ARCELORMITTAL SA on Monday became the latest casualty of plunging steel prices and slowing demand, saying it would mothball two operations and review the viability of its largest steel mill.

It had “no option but to commence consultations” with employees and others affected by the closure of the melt shop and forge at its Vereeniging specialised steel works, it said.

SA’s largest steel company also said it would review its unprofitable main Vanderbijlpark works and group corporate services by the end of October.

It said: “Despite our best efforts, and given our assessment that the outlook is not about to change in the foreseeable future”, it had opted for the restructuring.

On Friday the government announced a 10% tariff on steel imports, aiding two of ArcelorMittal’s products.

But the tariff would only be of assistance in the medium-to long-term and trading conditions had continued to worsen, the company said.

About 400 direct employees and contract service employees will be affected by the closures.

Molten steel is processed at the melt shop. Forge products, such as axles and spindles, are manufactured for the construction, rail and armament industries, it said.

The company said consultations would be in accordance with section 189 of the Labour Relations Act, and that all employees and trade unions at Vereeniging would soon receive formal notification.

Negotiations would be about mothballing some of the operations and placing others under care and maintenance.

It was envisaged that the operations from the Vereeniging mills could be merged with its Newcastle works.

The National Union of Metalworkers of SA (Numsa) said it supported the government’s call for a moratorium on retrenchments and would “defend jobs”.

Gideon du Plessis, general secretary of Solidarity, said yesterday the trade union had signed a “plan” to limit retrenchments in the mining sector. The mining industry was a major customer of the steel industry.

SA’s second-largest steel maker Evraz Highveld Steel & Vanadium, based in Emalahleni, is in business rescue. It is holding a creditors’ meeting today to ascertain whether it will be able to save parts of the company.

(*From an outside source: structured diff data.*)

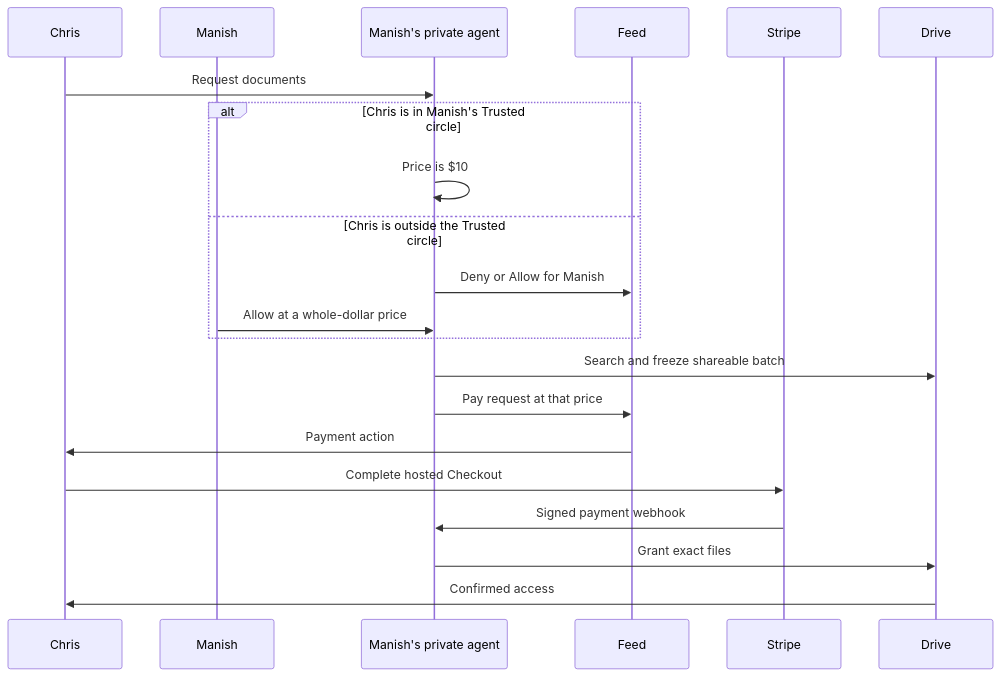
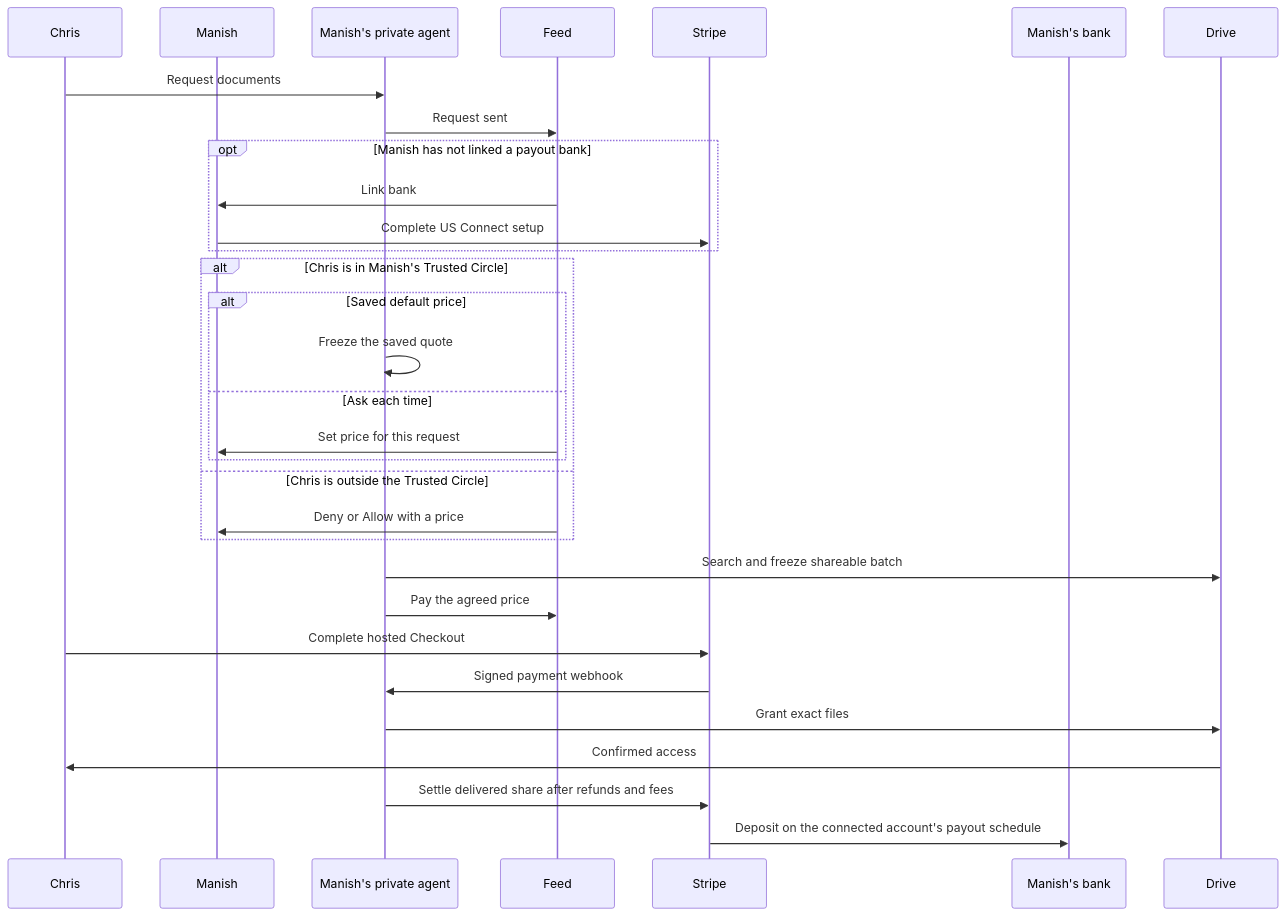
The diagram in docs/reference/operations/drive-request-stripe-paywall.md (hushh-labs/hushh-research), drawn with Mermaid before and after one commit. The commit also changed other lines of this file and 89 other files, not shown here.

Commit message:
Fix document pricing setup and owner payout completion

````diff
--- a/docs/reference/operations/drive-request-stripe-paywall.md
+++ b/docs/reference/operations/drive-request-stripe-paywall.md
@@ -7,23 +7,33 @@
 ```mermaid
 sequenceDiagram
     participant Chris
     participant Manish
     participant PrivateAgent as Manish's private agent
     participant Feed
     participant Stripe
+    participant Bank as Manish's bank
     participant Drive
     Chris->>PrivateAgent: Request documents
-    alt Chris is in Manish's Trusted circle
-        PrivateAgent->>PrivateAgent: Price is $10
-    else Chris is outside the Trusted circle
-        PrivateAgent->>Feed: Deny or Allow for Manish
-        Manish->>PrivateAgent: Allow at a whole-dollar price
+    PrivateAgent->>Feed: Request sent
+    opt Manish has not linked a payout bank
+        Feed->>Manish: Link bank
+        Manish->>Stripe: Complete US Connect setup
+    end
+    alt Chris is in Manish's Trusted Circle
+        alt Saved default price
+            PrivateAgent->>PrivateAgent: Freeze the saved quote
+        else Ask each time
+            Feed->>Manish: Set price for this request
+        end
+    else Chris is outside the Trusted Circle
+        Feed->>Manish: Deny or Allow with a price
     end
     PrivateAgent->>Drive: Search and freeze shareable batch
-    PrivateAgent->>Feed: Pay request at that price
-    Feed->>Chris: Payment action
+    PrivateAgent->>Feed: Pay the agreed price
     Chris->>Stripe: Complete hosted Checkout
     Stripe->>PrivateAgent: Signed payment webhook
     PrivateAgent->>Drive: Grant exact files
     Drive->>Chris: Confirmed access
+    PrivateAgent->>Stripe: Settle delivered share after refunds and fees
+    Stripe->>Bank: Deposit on the connected account's payout schedule
 ```
````
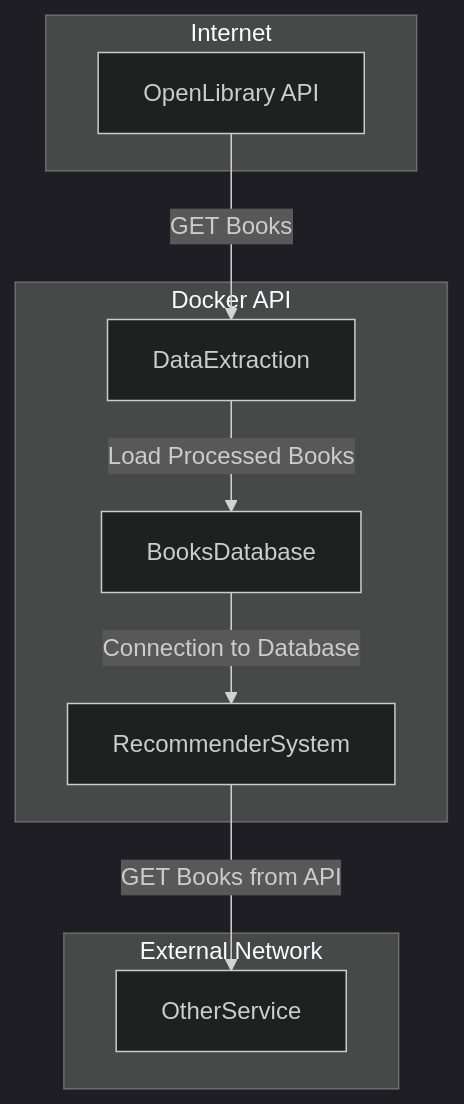
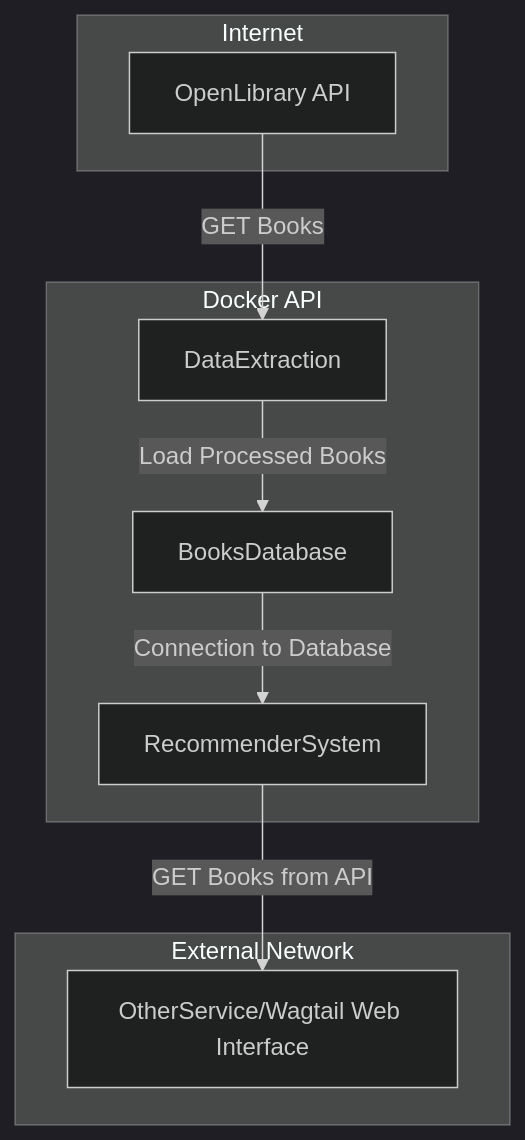
The diagram in README.md (alexisuaguilaru/BookExplorer), drawn with Mermaid (dark theme) before and after one commit. The commit also changed other lines of this file, not shown here.

````diff
--- a/README.md
+++ b/README.md
@@ -96,20 +96,20 @@
 ```mermaid
 flowchart TD
     subgraph int [Internet];
     OL[OpenLibrary API];
     end;
 
     subgraph doc [Docker API];
     OL-->|GET Books|DE;
     DE[DataExtraction];
     DE-->|Load Processed Books|MDB;
     MDB[BooksDatabase];
     MDB-->|Connection to Database|API;
     API[RecommenderSystem];
     end;
 
     subgraph other [External Network];
     API-->|GET Books from API|OS;
-    OS[OtherService];
+    OS[OtherService/Wagtail Web Interface];
     end;
 ```
````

ArcelorMittal SA said it had been “engaging extensively” with the government on the imposition of protective tariffs and antidumping duties on growing Chinese steel imports.

It also wanted more domestically produced steel products to be used in state infrastructure projects.

Two weeks ago, labour and business jointly presented to the government 10 “core collective demands” to prevent a tsunami of job losses in SA’s steel sector.

Among the demands were the imposition of tariffs to stop cheap steel imports from China; the designation of steel for government infrastructure spend; the “urgent roll-out” of the state’s 18 strategic integrated infrastructure projects; and delaying the implementation of the proposed carbon tax on the sector.


Source – BD Live